___ Data provided ___

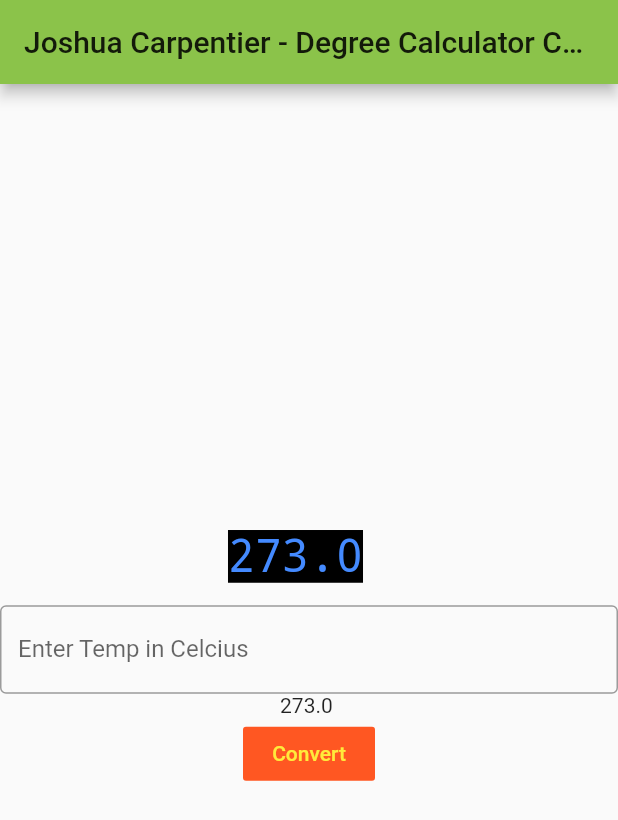
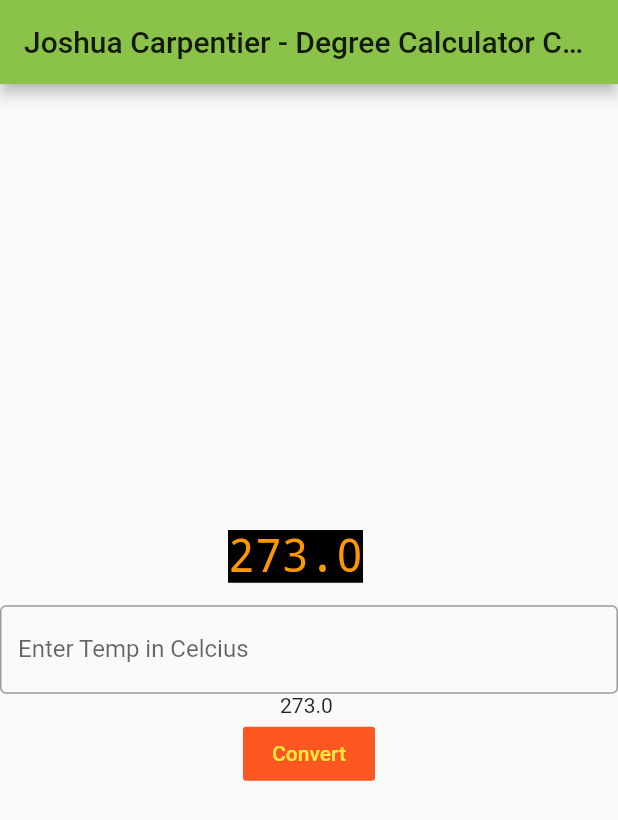
Before and after one commit to jacgit18/ios_calculator, a Flutter app: the screen it shows after launch, after a tap on "Convert", on a phone screen of 412 x 824 dp. Shown: the top 820 px of the screen. Run offline on Flutter 3.47's test engine with Material 2 defaults, Android fonts, the phone set to English and light mode, and no system bars.

Commit message:
added color change

```diff
--- a/lib/main.dart
+++ b/lib/main.dart
@@ -46,11 +46,13 @@ class _MyHomePageState extends State<MyHomePage> {
   double input = 0 ;
   int K =0,  C = 0,n1 = 0, n2 = 0;
   String t1, t2;
+  Color a;
   Convert calc = Convert(Celcius: 33, output: "test");//
 
   void _incrementCounter() {
     setState(() {
       output = calc.doit(input);
+      a = calc.clr(input);
       _counter++;
 
     });
@@ -73,7 +75,7 @@ class _MyHomePageState extends State<MyHomePage> {
             Text(output,
             style: TextStyle(fontFamily: 'Courier',
             backgroundColor: Colors.black,
-            color: Colors.blueAccent,
+            color: a,
             fontSize: 30,
               ),
             ),
@@ -104,7 +106,7 @@ class _MyHomePageState extends State<MyHomePage> {
 class Convert{
   double Celcius;
   String result, output, cuny = '' ;
-
+  Color a = Colors.orange;
   Convert({this.Celcius, this.output});
 
   String doit(Celcius) {
@@ -113,12 +115,16 @@ class Convert{
     else if (Celcius <= 18.0 && Celcius > 0) cuny = 'Cold';
     else if (Celcius <= -20.0) cuny = 'Extreme Cold';
 
-
-
-
     return (273 + (Celcius)).toString() + " " + cuny;
   }
 
 
+  Color clr(Celcius) {
+    if (Celcius >= 30.0 ) a = Colors.red;
+    else if (Celcius <= 30.0 && Celcius > 18.0)  a = Colors.orange;
+    else if (Celcius <= 18.0 && Celcius > 0)  a = Colors.green;
+    else if (Celcius <= -20.0)  a = Colors.blue;
 
+    return a;
+  }
 }
```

___

▸ Action item:
Out of the records, collect only those lines that contain the string "output".

▸ Reply to the task:
   Convert calc = Convert(Celcius: 33, output: "test");//
       output = calc.doit(input);
             Text(output,
   String result, output, cuny = '' ;
   Convert({this.Celcius, this.output});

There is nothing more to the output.